[Itemized modification records]
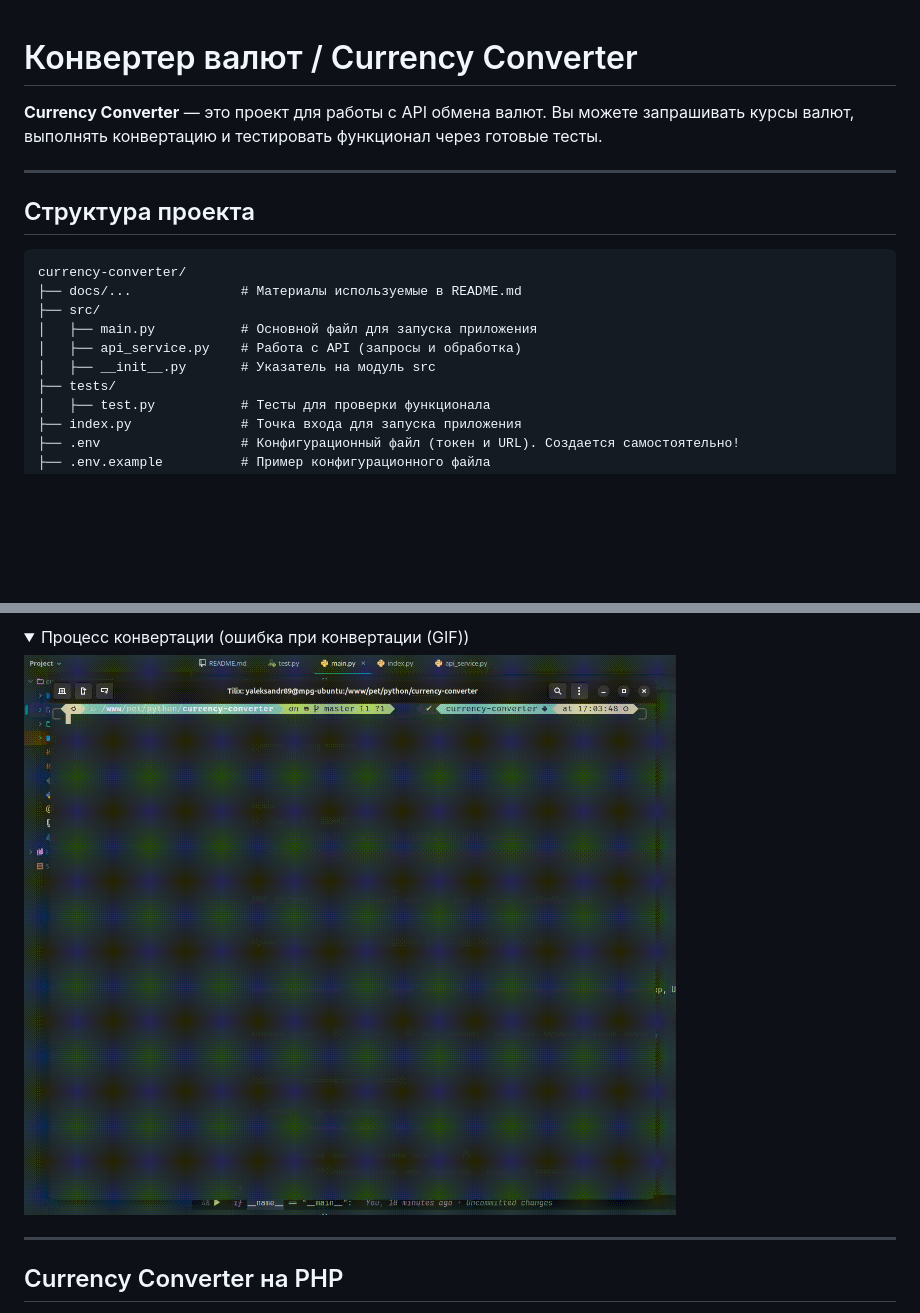
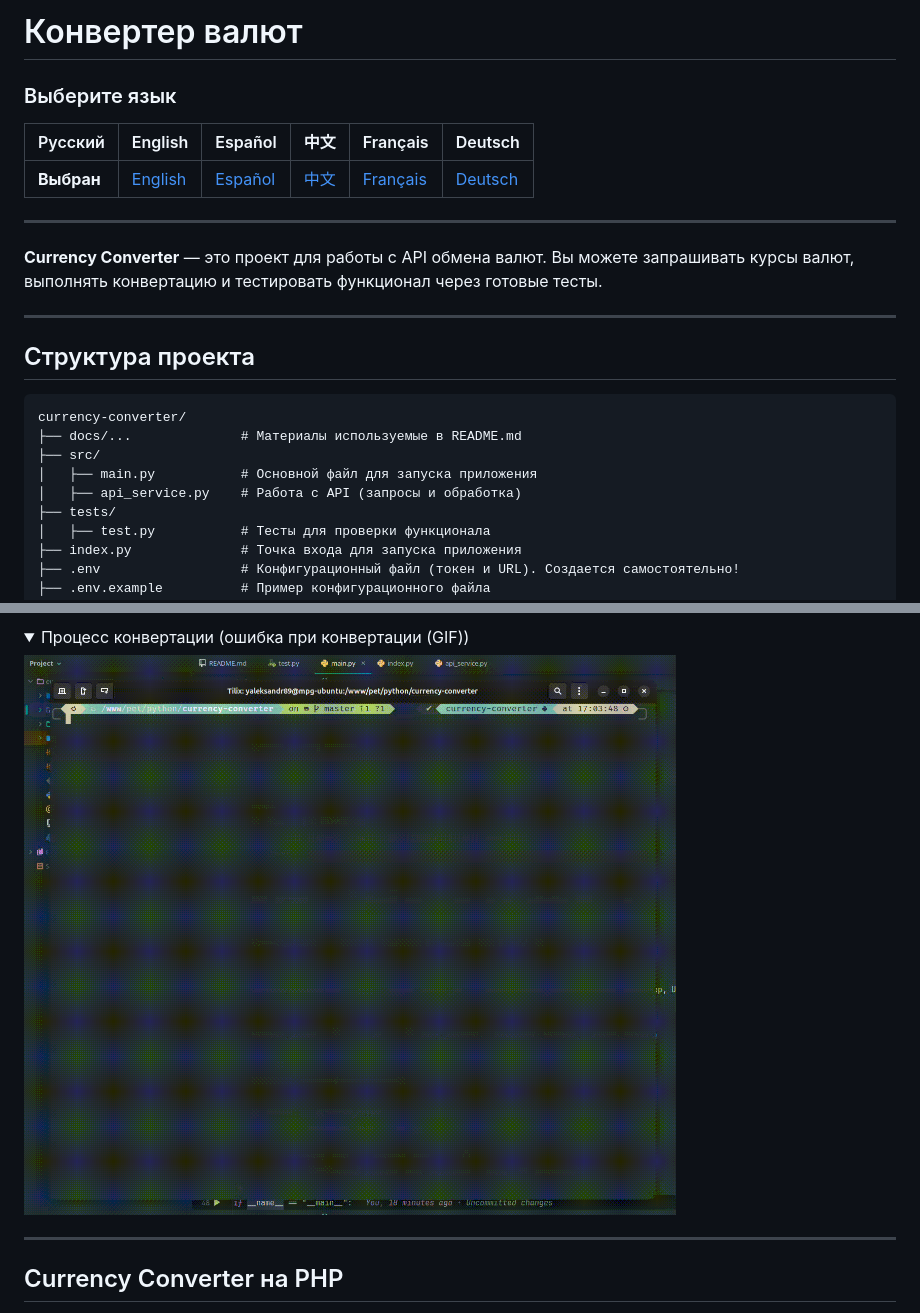
Before and after one commit to yaleksandr89/freecurrencyapi-converter-python, a Markdown page: README.md, 2 parts joined by grey strips. GitHub-like rendering; folded sections open; blank space fills up the shorter version.

Commit message:
Update README.md, added translation readme files (skeleton)

```diff
--- a/README.md
+++ b/README.md
@@ -1,5 +1,12 @@
+# Конвертер валют
 
-# Конвертер валют / Currency Converter
+### Выберите язык
+
+| Русский  | English                              | Español                              | 中文                              | Français                              | Deutsch                              |
+|----------|--------------------------------------|--------------------------------------|---------------------------------|---------------------------------------|--------------------------------------|
+| **Выбран** | [English](./docs/lang/README_en.md) | [Español](./docs/lang/README_es.md) | [中文](./docs/lang/README_zh.md) | [Français](./docs/lang/README_fr.md) | [Deutsch](./docs/lang/README_de.md) |
+
+---
 
 **Currency Converter** — это проект для работы с API обмена валют. Вы можете запрашивать курсы валют, выполнять конвертацию и тестировать функционал через готовые тесты.
 
@@ -13,7 +20,6 @@ currency-converter/
 ├── src/
 │   ├── main.py           # Основной файл для запуска приложения
 │   ├── api_service.py    # Работа с API (запросы и обработка)
-│   ├── __init__.py       # Указатель на модуль src
 ├── tests/
 │   ├── test.py           # Тесты для проверки функционала
 ├── index.py              # Точка входа для запуска приложения
@@ -123,7 +129,7 @@ python tests/test.py
 <details>
 <summary>Процесс конвертации (ошибка при конвертации (GIF))</summary>
 
-![currency-convert-result-work-error.gif](docs/currency-convert-result-work-error.gif)
+![currency-convert-result-work-error.gif](docs/img/currency-convert-result-work-error.gif)
 
 </details>
 
```
Also changed, not shown: other parts of README.md (+3 -5 lines), docs/lang/README_de.md (added, +15 -0 lines), docs/lang/README_en.md (added, +15 -0 lines), docs/lang/README_es.md (added, +15 -0 lines), docs/lang/README_fr.md (added, +15 -0 lines), docs/lang/README_zh.md (added, +15 -0 lines), docs/img/currency-convert-result-work-error.gif (renamed from docs/currency-convert-result-work-error.gif), docs/img/currency-convert-result-work-error.png (renamed from docs/currency-convert-result-work-error.png), docs/img/currency-convert-result-work-success.gif (renamed from docs/currency-convert-result-work-success.gif), docs/img/currency-convert-result-work-success.png (renamed from docs/currency-convert-result-work-success.png).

**WHAT YOU NEED TO DO**: Search the lines above for the string "запуска" and copy each line that has it.

**ANSWER**:
 │   ├── main.py           # Основной файл для запуска приложения
 ├── index.py              # Точка входа для запуска приложения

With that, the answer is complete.